“In 1858, it became necessary to reclaim the land on which to erect the (Newcastle) railway terminus,” Bingle wrote.
He also reported that, up to that stage, tides lapped up to upper side of Scott Street. And with that gradual waterfront rebuilding came the opportunity to provide more ship berthing facilities.
But more wharf space couldn’t be provided quickly enough, with Bingle reporting that overcrowding was becoming a problem in 1873. It was growing so serious that some ships were being encouraged “not to come (to Newcastle) because the harbour was full”.
Above it all on The Hill was the tower and steeple of an early church on the present Christ Church Cathedral site. Originally, in 1812, a slab hut stood here acting as a church. Then, by order of colonial governor Lachlan Macquarie, a new more permanent church was erected here in 1817-1818.
Unfortunately, it was poorly built by the convicts and the swaying steeple was taken down within a few years because it was unstable.
It stayed that way for 43 years.
A few blocks to the north on the same hill today stands a prominent white obelisk. But once, as today’s artwork shows, there were two windmills there instead. These were used to grind flour for the settlement.
The first one was erected in 1820 and also served as an early important navigational aid for seafarers off the coast.
With new flour mills emerging in Maitland and Morpeth, the major, surviving windmill was demolished in 1847 causing an uproar among mariners who relied on the hill landmark to navigate safely. To placate local anger, the government erected a grand obelisk on the site in 1850. Totoday it’s a local icon and tourist attraction.

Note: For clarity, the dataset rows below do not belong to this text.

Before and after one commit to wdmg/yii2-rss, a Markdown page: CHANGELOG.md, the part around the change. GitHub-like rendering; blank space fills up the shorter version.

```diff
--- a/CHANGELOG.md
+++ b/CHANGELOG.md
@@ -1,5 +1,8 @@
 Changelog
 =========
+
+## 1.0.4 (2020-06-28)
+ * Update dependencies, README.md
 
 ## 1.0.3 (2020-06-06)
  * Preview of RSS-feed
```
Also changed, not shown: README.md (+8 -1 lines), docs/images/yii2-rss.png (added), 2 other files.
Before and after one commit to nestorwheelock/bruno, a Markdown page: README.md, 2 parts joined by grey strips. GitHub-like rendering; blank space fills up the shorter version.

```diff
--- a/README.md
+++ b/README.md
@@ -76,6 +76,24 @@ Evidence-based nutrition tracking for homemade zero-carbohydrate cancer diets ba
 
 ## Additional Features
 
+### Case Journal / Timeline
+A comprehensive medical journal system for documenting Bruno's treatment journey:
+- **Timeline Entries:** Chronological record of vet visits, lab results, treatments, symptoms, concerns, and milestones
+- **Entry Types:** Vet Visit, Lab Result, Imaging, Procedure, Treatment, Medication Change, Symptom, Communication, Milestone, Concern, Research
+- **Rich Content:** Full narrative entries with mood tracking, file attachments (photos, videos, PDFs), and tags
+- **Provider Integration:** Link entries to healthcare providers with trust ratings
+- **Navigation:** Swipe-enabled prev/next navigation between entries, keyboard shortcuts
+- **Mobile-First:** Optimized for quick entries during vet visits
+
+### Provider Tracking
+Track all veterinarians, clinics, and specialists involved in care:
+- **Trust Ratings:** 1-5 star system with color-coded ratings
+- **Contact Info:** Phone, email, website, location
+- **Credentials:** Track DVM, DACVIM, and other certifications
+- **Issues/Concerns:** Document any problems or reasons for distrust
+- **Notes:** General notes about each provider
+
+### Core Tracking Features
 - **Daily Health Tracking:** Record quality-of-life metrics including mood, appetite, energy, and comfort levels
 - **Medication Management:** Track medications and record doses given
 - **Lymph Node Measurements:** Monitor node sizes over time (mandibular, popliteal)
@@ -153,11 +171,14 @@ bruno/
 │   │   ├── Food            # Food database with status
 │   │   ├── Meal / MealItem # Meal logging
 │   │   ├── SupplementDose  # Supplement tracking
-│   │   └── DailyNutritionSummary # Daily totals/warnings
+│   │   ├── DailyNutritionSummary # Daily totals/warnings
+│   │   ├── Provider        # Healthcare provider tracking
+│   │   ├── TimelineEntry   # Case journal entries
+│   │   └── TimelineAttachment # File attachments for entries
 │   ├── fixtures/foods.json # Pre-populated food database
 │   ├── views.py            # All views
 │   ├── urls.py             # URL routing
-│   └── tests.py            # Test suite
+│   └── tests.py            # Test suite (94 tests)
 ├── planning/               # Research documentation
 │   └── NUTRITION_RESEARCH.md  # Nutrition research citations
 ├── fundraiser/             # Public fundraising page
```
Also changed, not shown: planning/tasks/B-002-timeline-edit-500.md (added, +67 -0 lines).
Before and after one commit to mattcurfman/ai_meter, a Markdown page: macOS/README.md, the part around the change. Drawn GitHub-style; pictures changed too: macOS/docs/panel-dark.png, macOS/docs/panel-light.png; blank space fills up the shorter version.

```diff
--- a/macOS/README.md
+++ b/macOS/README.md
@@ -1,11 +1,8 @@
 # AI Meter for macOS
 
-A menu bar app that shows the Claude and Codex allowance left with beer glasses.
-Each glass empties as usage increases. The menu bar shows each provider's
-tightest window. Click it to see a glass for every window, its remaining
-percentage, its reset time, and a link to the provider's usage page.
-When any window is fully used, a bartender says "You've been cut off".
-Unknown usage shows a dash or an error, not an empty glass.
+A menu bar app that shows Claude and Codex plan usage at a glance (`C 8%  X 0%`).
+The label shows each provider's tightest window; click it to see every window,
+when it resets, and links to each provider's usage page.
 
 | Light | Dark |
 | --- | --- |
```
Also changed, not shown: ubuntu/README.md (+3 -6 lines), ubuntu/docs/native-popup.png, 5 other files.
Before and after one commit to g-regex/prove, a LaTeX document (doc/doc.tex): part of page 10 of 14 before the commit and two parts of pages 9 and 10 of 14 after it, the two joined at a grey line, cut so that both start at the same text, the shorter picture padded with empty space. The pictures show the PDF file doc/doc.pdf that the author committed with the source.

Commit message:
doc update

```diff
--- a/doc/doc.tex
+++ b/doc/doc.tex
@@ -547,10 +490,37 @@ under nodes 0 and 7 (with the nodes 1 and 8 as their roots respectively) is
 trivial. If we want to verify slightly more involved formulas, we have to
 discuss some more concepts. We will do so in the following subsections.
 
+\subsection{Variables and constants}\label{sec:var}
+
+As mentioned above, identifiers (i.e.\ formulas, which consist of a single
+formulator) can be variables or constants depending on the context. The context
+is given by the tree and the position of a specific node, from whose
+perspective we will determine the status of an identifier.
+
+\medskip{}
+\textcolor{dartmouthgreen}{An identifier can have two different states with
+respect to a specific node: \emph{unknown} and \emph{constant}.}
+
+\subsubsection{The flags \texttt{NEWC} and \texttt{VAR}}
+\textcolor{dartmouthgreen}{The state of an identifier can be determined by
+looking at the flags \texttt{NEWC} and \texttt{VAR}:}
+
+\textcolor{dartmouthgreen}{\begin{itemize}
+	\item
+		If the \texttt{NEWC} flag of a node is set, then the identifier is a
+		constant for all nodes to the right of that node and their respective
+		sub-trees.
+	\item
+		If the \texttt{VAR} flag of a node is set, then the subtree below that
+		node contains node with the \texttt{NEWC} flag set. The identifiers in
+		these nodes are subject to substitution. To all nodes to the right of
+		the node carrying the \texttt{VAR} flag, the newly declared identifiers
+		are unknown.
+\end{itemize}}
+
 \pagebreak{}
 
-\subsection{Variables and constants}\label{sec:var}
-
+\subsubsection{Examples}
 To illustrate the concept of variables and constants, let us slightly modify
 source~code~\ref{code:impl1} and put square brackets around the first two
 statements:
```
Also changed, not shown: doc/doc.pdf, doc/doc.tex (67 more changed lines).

ISLAND BUILDINGSPEAKING of building things, how did the former Walsh Island in Newcastle Harbour get so large? Was it all formed naturally? The ‘island’ is now the most eastern part of Kooragang and the giant Stockton bridge has straddled it since 1971, linking the seaside suburb with Mayfield West.
June Conway, who saw the recent Weekenderarticle on the Walsh Island dockyard in the 1920s, reveals that probably most land there was man-made, the result ofport dredging. Quoting from a 2014 EJE heritage report, she said: “Removing silt from the harbour was an ongoing process, but the cost of carrying it out to sea for dumping was expensive. In heavy weather it was impossible. As a means of disposing of the silt in an economical way, it was decided to reclaim an area between Carrington and Stockton which would include three small island (Goat Island, Spectacle Island and Pig Island) and a large mud flat.
“Work began in 1897 with the construction of a stone wall at the southern end of the site and all material previously dumped at sea was discharged into this area. The newly formed island was named after a senior Public Works engineer, Henry DeaneWalsh. Reclamation work continued until 1918 when the island reached about 400 acres (162ha).”
It sounds very similar to how Stockton’s massive southern foreshore was created by pumping harbour silt ashore in the 1960s during more port deepening.